If you're going to get your hair colored you could look for an organic salon that uses all-natural, non-toxic products. Another option is to dye your hair at home. The Environmental Working Group has even listed the least-toxic dyes on the market today.
Hair dyes, in particular, contain many chemicals (over 5,000 different ones are currently in use, according to the National Cancer Institute), so it's worth checking out the ingredients in any dye or relaxing products you use at home, using a reputable resource like the Environmental Working Group's Skin Deep database or Cosmeticsinfo.org.
A study released this month by the nonprofit Environmental Working Group (EWG) and Northeastern University in Boston showed PFCs are found in “drinking water for 15 million Americans in 27 states,” TIME reported.

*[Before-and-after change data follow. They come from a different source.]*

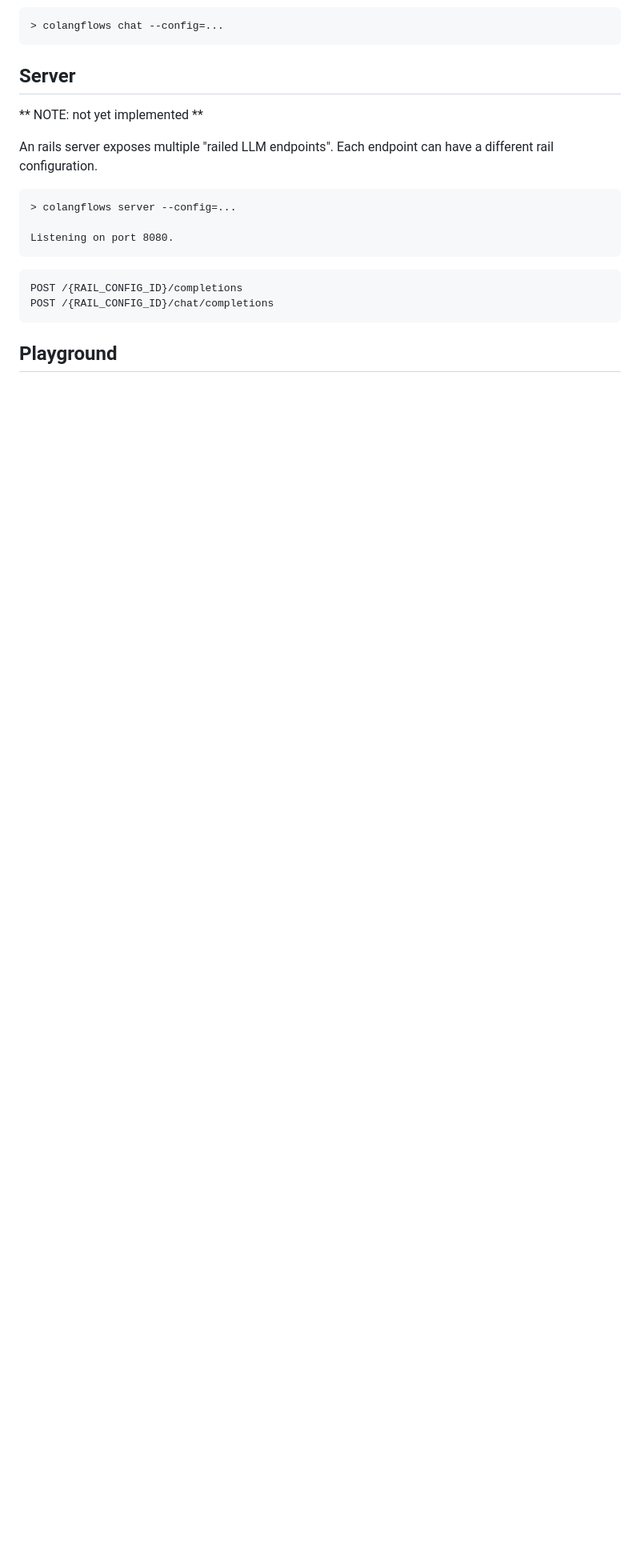
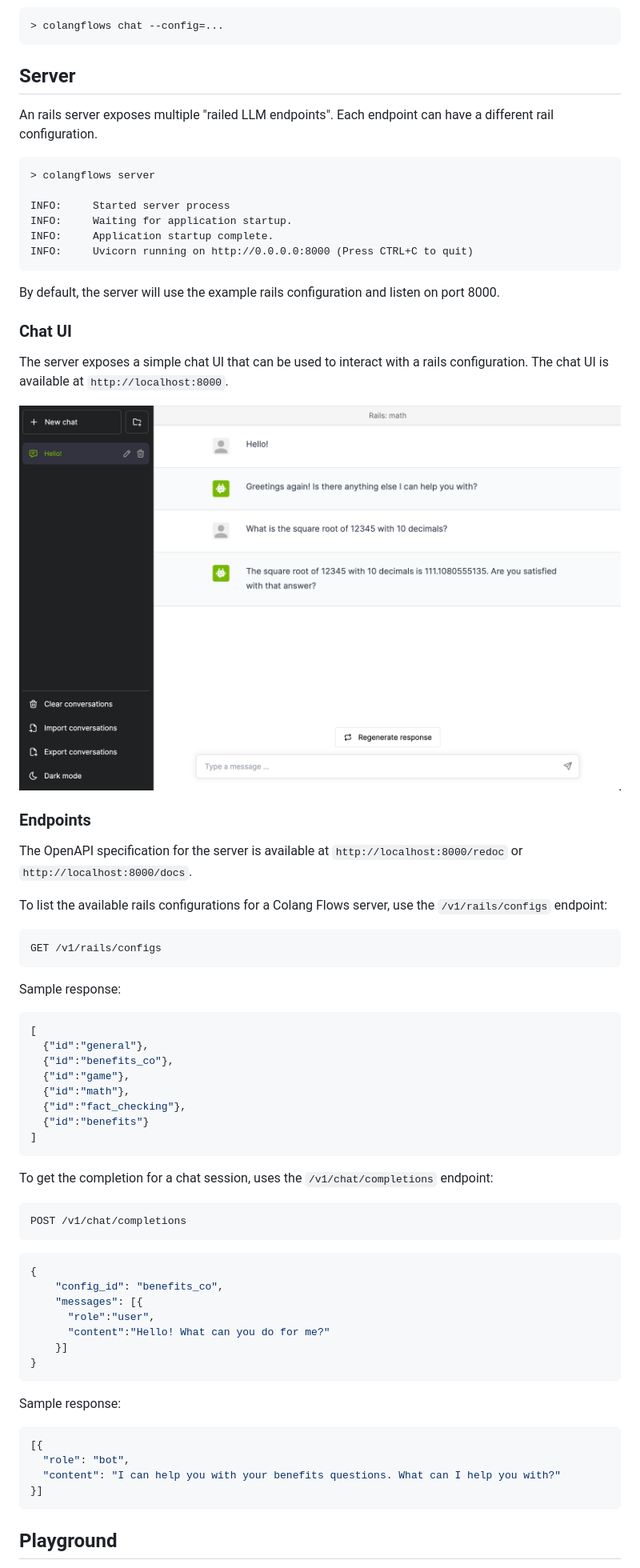
Before and after one commit to Pouyanpi/NeMo-Guardrails, a Markdown page: README.md, the part around one of its changes. Shown at 80% size. Rendered like a GitHub page; pictures changed too: docs/images/chat-ui-screenshot.png (added); blank space fills up the shorter version.

Commit message:
Add first basic implementation of server, including the Chat UI.

````diff
--- a/README.md
+++ b/README.md
@@ -118,19 +118,68 @@ For testing purposes, the Colang Flows framework provides a command line chat th
 
 ## Server
 
-** NOTE: not yet implemented **
-
 An rails server exposes multiple "railed LLM endpoints". Each endpoint can have a different rail configuration.
 
 ```
-> colangflows server --config=...
+> colangflows server
 
-Listening on port 8080.
+INFO:     Started server process
+INFO:     Waiting for application startup.
+INFO:     Application startup complete.
+INFO:     Uvicorn running on http://0.0.0.0:8000 (Press CTRL+C to quit)
 ```
 
+By default, the server will use the example rails configuration and listen on port 8000.
+
+### Chat UI
+
+The server exposes a simple chat UI that can be used to interact with a rails configuration. The chat UI is available at `http://localhost:8000`.
+
+![Chat UI Screenshot](docs/images/chat-ui-screenshot.png)
+
+### Endpoints
+
+The OpenAPI specification for the server is available at `http://localhost:8000/redoc` or `http://localhost:8000/docs`.
+
+To list the available rails configurations for a Colang Flows server, use the `/v1/rails/configs` endpoint:
+
 ```
-POST /{RAIL_CONFIG_ID}/completions
-POST /{RAIL_CONFIG_ID}/chat/completions
+GET /v1/rails/configs
+```
+
+Sample response:
+```json
+[
+  {"id":"general"},
+  {"id":"benefits_co"},
+  {"id":"game"},
+  {"id":"math"},
+  {"id":"fact_checking"},
+  {"id":"benefits"}
+]
+```
+
+To get the completion for a chat session, uses the `/v1/chat/completions` endpoint:
+```
+POST /v1/chat/completions
+```
+```json
+{
+    "config_id": "benefits_co",
+    "messages": [{
+      "role":"user",
+      "content":"Hello! What can you do for me?"
+    }]
+}
+```
+
+Sample response:
+
+```json
+[{
+  "role": "bot",
+  "content": "I can help you with your benefits questions. What can I help you with?"
+}]
 ```
 
 ## Playground
````
Also changed, not shown: other parts of README.md (+2 -2 lines), CHANGELOG.md (+1 -0 lines), 4 other files.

"The state's proposed safe level is more than 100 times lower than the U.S. Environmental Protection Agency's legal allowance for the average-sized American," Naidenko said. "By itself, that listing would be a big blow to Monsanto, because it would require cancer warning labels on containers of Roundup and on foods that have high residues of glyphosate. Monsanto is appealing the decision in state court, but in the meantime the OEHHA has moved forward in setting a so-called No Significant Risk Level of the amount of glyphosate people could safely consume each day."
Bill Allayaud, California director of government affairs for the nonprofit Environmental Working Group in California, said Roundup is used in homes, on roadsides and on farms just about everywhere. "Glyphosate is so commonly used, it's showing up in women's breast milk and all over the world in animals," he said. "So, it's high time people be warned about this chemical, and this is a good step towards letting people know, 'Proceed with caution when you're using Roundup.' "
While the standard is a step in the right direction, it can be improved, said Olga Naidenko, a senior science advisor for the Environmental Working Group.
The Washington, D.C.-based organization released a report applauding California for setting stricter standards on the herbicide. But Naidenko said there was more to be done.
Shoppers Guide to Pesticides in ProduceTM
What is in our food that should not be there? It is extremely important to know what ingredients are present in the food products that we are led to believe can be called food. Learning how and why the food we eat impacts our health and well-being is the second step towards living and enjoying a healthy life. Recently, the Environmental Working Group (EWG) issued its “Dirty Dozen List of Endocrine Disruptors”.
Every year, the Environmental Working Group releases its list of the 12 fruits and vegetables with the most pesticide residue. According to the organization’s website, the USDA found a total of 178 different pesticides on thousands of produce samples, which remain even after the foods have been washed. While spinach is one of the healthiest vegetables you can eat, it’s also the dirtiest, ranking number two (coming in just after strawberries) on this year’s list. According to the EWG, Spinach samples had double the pesticide residue by weight than any other type of produce.
The Environmental Defense Fund is a New York nonprofit founded 50 years ago. Not to be confused with the Environmental Working Group, which each year publishes a "Dirty Dozen" list of foods most likely to contain pesticide residue, the Environmental Defense Fund advocates for solutions to climate change, overfishing and pollution, among other causes.
And just last week, the Environmental Working Group released a statement urging governments to limit the use of triclosan even further.